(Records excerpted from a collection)

────────────────────

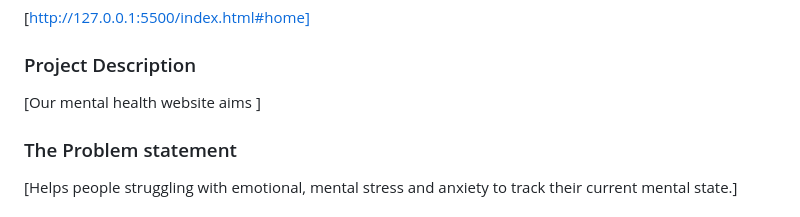
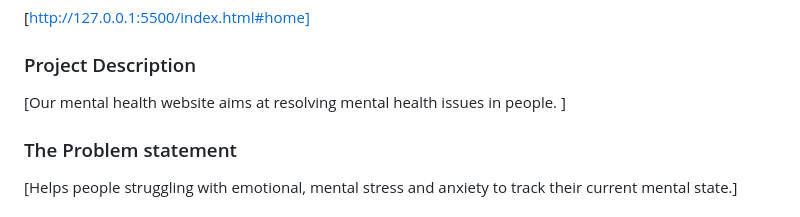
Before and after one commit to AmalenduAshok/ARC, a Markdown page: README.md, the part around the change printed below. Rendered like a GitHub page.

```diff
--- a/README.md
+++ b/README.md
@@ -14,7 +14,7 @@
 [http://127.0.0.1:5500/index.html#home]
 
 ### Project Description
-[Our mental health website aims ]
+[Our mental health website aims at resolving mental health issues in people. ]
 
 ### The Problem statement
 [Helps people struggling with emotional, mental stress and anxiety to track their current mental state.]
```
Also changed, not shown: other parts of README.md (+1 -1 lines).
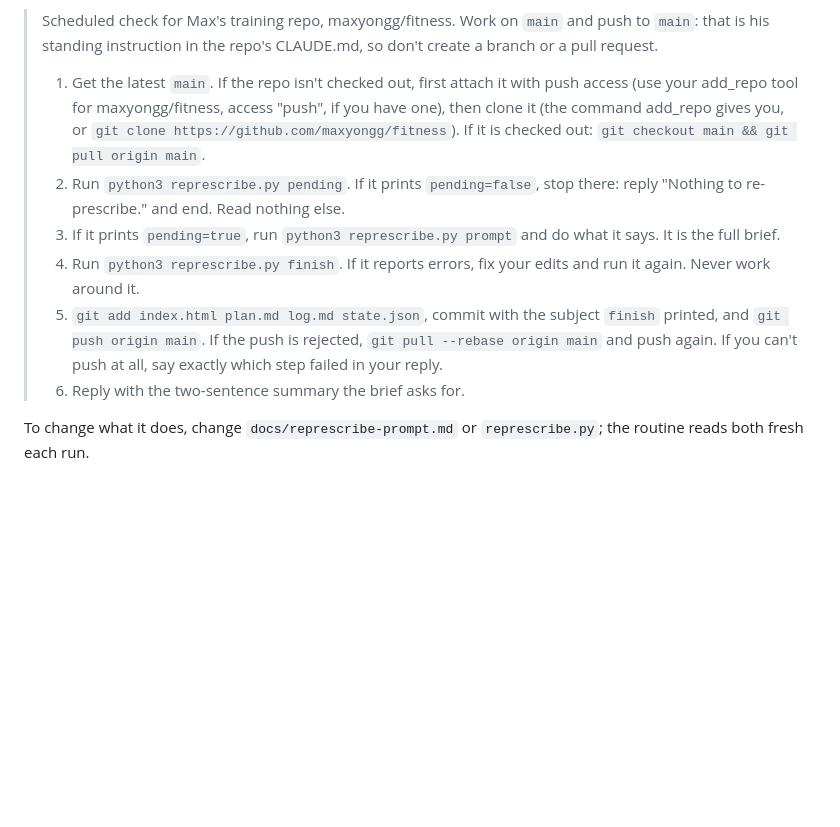
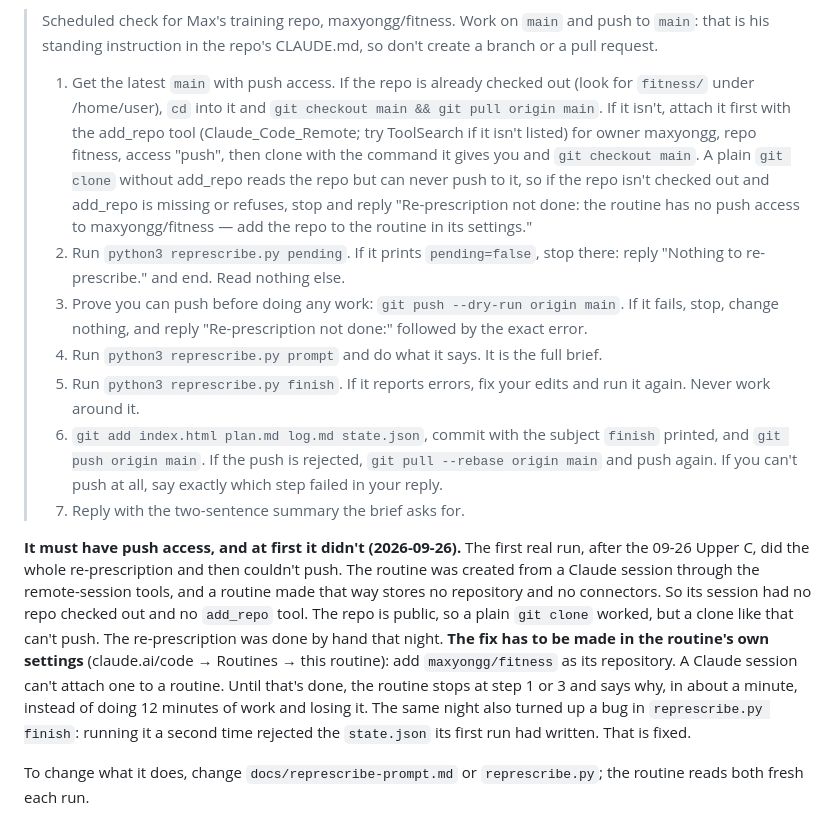
Before and after one commit to maxyongg/fitness, a Markdown page: docs/workflows.md, the part around the change. Rendered like a GitHub page; blank space fills up the shorter version.

Commit message:
docs: why the routine could not push, and the fail-fast prompt
A routine created from a Claude session stores no repository and no
connectors, so its session cloned the public repo read-only and lost the
work at push. The repo has to be added in the routine's own settings. The
routine now dry-runs the push before doing any work.

Co-Authored-By: Claude Opus 5.5 <noreply@anthropic.com>
Claude-Session: https://claude.ai/code/session_014AFbHCQ1x25g2ZiHEGtyjU

```diff
--- a/docs/workflows.md
+++ b/docs/workflows.md
@@ -53,22 +53,41 @@ routine's instructions, verbatim:
 > to `main`: that is his standing instruction in the repo's CLAUDE.md, so don't create
 > a branch or a pull request.
 >
-> 1. Get the latest `main`. If the repo isn't checked out, first attach it with push
->    access (use your add_repo tool for maxyongg/fitness, access "push", if you have
->    one), then clone it (the command add_repo gives you, or
->    `git clone https://github.com/maxyongg/fitness`). If it is checked out:
->    `git checkout main && git pull origin main`.
+> 1. Get the latest `main` with push access. If the repo is already checked out (look
+>    for `fitness/` under /home/user), `cd` into it and
+>    `git checkout main && git pull origin main`. If it isn't, attach it first with the
+>    add_repo tool (Claude_Code_Remote; try ToolSearch if it isn't listed) for owner
+>    maxyongg, repo fitness, access "push", then clone with the command it gives you
+>    and `git checkout main`. A plain `git clone` without add_repo reads the repo but
+>    can never push to it, so if the repo isn't checked out and add_repo is missing or
+>    refuses, stop and reply "Re-prescription not done: the routine has no push access
+>    to maxyongg/fitness — add the repo to the routine in its settings."
 > 2. Run `python3 represcribe.py pending`. If it prints `pending=false`, stop there:
 >    reply "Nothing to re-prescribe." and end. Read nothing else.
-> 3. If it prints `pending=true`, run `python3 represcribe.py prompt` and do what it
->    says. It is the full brief.
-> 4. Run `python3 represcribe.py finish`. If it reports errors, fix your edits and run
+> 3. Prove you can push before doing any work: `git push --dry-run origin main`. If it
+>    fails, stop, change nothing, and reply "Re-prescription not done:" followed by the
+>    exact error.
+> 4. Run `python3 represcribe.py prompt` and do what it says. It is the full brief.
+> 5. Run `python3 represcribe.py finish`. If it reports errors, fix your edits and run
 >    it again. Never work around it.
-> 5. `git add index.html plan.md log.md state.json`, commit with the subject `finish`
+> 6. `git add index.html plan.md log.md state.json`, commit with the subject `finish`
 >    printed, and `git push origin main`. If the push is rejected,
 >    `git pull --rebase origin main` and push again. If you can't push at all, say
 >    exactly which step failed in your reply.
-> 6. Reply with the two-sentence summary the brief asks for.
+> 7. Reply with the two-sentence summary the brief asks for.
+
+**It must have push access, and at first it didn't (2026-09-26).** The first real run,
+after the 09-26 Upper C, did the whole re-prescription and then couldn't push. The
+routine was created from a Claude session through the remote-session tools, and a
+routine made that way stores no repository and no connectors. So its session had no
+repo checked out and no `add_repo` tool. The repo is public, so a plain `git clone`
+worked, but a clone like that can't push. The re-prescription was done by hand that
+night. **The fix has to be made in the routine's own settings** (claude.ai/code →
+Routines → this routine): add `maxyongg/fitness` as its repository. A Claude session
+can't attach one to a routine. Until that's done, the routine stops at step 1 or 3 and
+says why, in about a minute, instead of doing 12 minutes of work and losing it. The
+same night also turned up a bug in `represcribe.py finish`: running it a second time
+rejected the `state.json` its first run had written. That is fixed.
 
 To change what it does, change `docs/represcribe-prompt.md` or `represcribe.py`; the
 routine reads both fresh each run.
```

────────────────────

WORK TO BE COMPLETED
Your reply should be the full data above, copied exactly, with no pictures in it.

ANSWER BOX
Before and after one commit to AmalenduAshok/ARC, a Markdown page: README.md, the part around the change printed below. Rendered like a GitHub page.

```diff
--- a/README.md
+++ b/README.md
@@ -14,7 +14,7 @@
 [http://127.0.0.1:5500/index.html#home]
 
 ### Project Description
-[Our mental health website aims ]
+[Our mental health website aims at resolving mental health issues in people. ]
 
 ### The Problem statement
 [Helps people struggling with emotional, mental stress and anxiety to track their current mental state.]
```
Also changed, not shown: other parts of README.md (+1 -1 lines).
Before and after one commit to maxyongg/fitness, a Markdown page: docs/workflows.md, the part around the change. Rendered like a GitHub page; blank space fills up the shorter version.

Commit message:
docs: why the routine could not push, and the fail-fast prompt
A routine created from a Claude session stores no repository and no
connectors, so its session cloned the public repo read-only and lost the
work at push. The repo has to be added in the routine's own settings. The
routine now dry-runs the push before doing any work.

Co-Authored-By: Claude Opus 5.5 <noreply@anthropic.com>
Claude-Session: https://claude.ai/code/session_014AFbHCQ1x25g2ZiHEGtyjU

```diff
--- a/docs/workflows.md
+++ b/docs/workflows.md
@@ -53,22 +53,41 @@ routine's instructions, verbatim:
 > to `main`: that is his standing instruction in the repo's CLAUDE.md, so don't create
 > a branch or a pull request.
 >
-> 1. Get the latest `main`. If the repo isn't checked out, first attach it with push
->    access (use your add_repo tool for maxyongg/fitness, access "push", if you have
->    one), then clone it (the command add_repo gives you, or
->    `git clone https://github.com/maxyongg/fitness`). If it is checked out:
->    `git checkout main && git pull origin main`.
+> 1. Get the latest `main` with push access. If the repo is already checked out (look
+>    for `fitness/` under /home/user), `cd` into it and
+>    `git checkout main && git pull origin main`. If it isn't, attach it first with the
+>    add_repo tool (Claude_Code_Remote; try ToolSearch if it isn't listed) for owner
+>    maxyongg, repo fitness, access "push", then clone with the command it gives you
+>    and `git checkout main`. A plain `git clone` without add_repo reads the repo but
+>    can never push to it, so if the repo isn't checked out and add_repo is missing or
+>    refuses, stop and reply "Re-prescription not done: the routine has no push access
+>    to maxyongg/fitness — add the repo to the routine in its settings."
 > 2. Run `python3 represcribe.py pending`. If it prints `pending=false`, stop there:
 >    reply "Nothing to re-prescribe." and end. Read nothing else.
-> 3. If it prints `pending=true`, run `python3 represcribe.py prompt` and do what it
->    says. It is the full brief.
-> 4. Run `python3 represcribe.py finish`. If it reports errors, fix your edits and run
+> 3. Prove you can push before doing any work: `git push --dry-run origin main`. If it
+>    fails, stop, change nothing, and reply "Re-prescription not done:" followed by the
+>    exact error.
+> 4. Run `python3 represcribe.py prompt` and do what it says. It is the full brief.
+> 5. Run `python3 represcribe.py finish`. If it reports errors, fix your edits and run
 >    it again. Never work around it.
-> 5. `git add index.html plan.md log.md state.json`, commit with the subject `finish`
+> 6. `git add index.html plan.md log.md state.json`, commit with the subject `finish`
 >    printed, and `git push origin main`. If the push is rejected,
 >    `git pull --rebase origin main` and push again. If you can't push at all, say
 >    exactly which step failed in your reply.
-> 6. Reply with the two-sentence summary the brief asks for.
+> 7. Reply with the two-sentence summary the brief asks for.
+
+**It must have push access, and at first it didn't (2026-09-26).** The first real run,
+after the 09-26 Upper C, did the whole re-prescription and then couldn't push. The
+routine was created from a Claude session through the remote-session tools, and a
+routine made that way stores no repository and no connectors. So its session had no
+repo checked out and no `add_repo` tool. The repo is public, so a plain `git clone`
+worked, but a clone like that can't push. The re-prescription was done by hand that
+night. **The fix has to be made in the routine's own settings** (claude.ai/code →
+Routines → this routine): add `maxyongg/fitness` as its repository. A Claude session
+can't attach one to a routine. Until that's done, the routine stops at step 1 or 3 and
+says why, in about a minute, instead of doing 12 minutes of work and losing it. The
+same night also turned up a bug in `represcribe.py finish`: running it a second time
+rejected the `state.json` its first run had written. That is fixed.
 
 To change what it does, change `docs/represcribe-prompt.md` or `represcribe.py`; the
 routine reads both fresh each run.
```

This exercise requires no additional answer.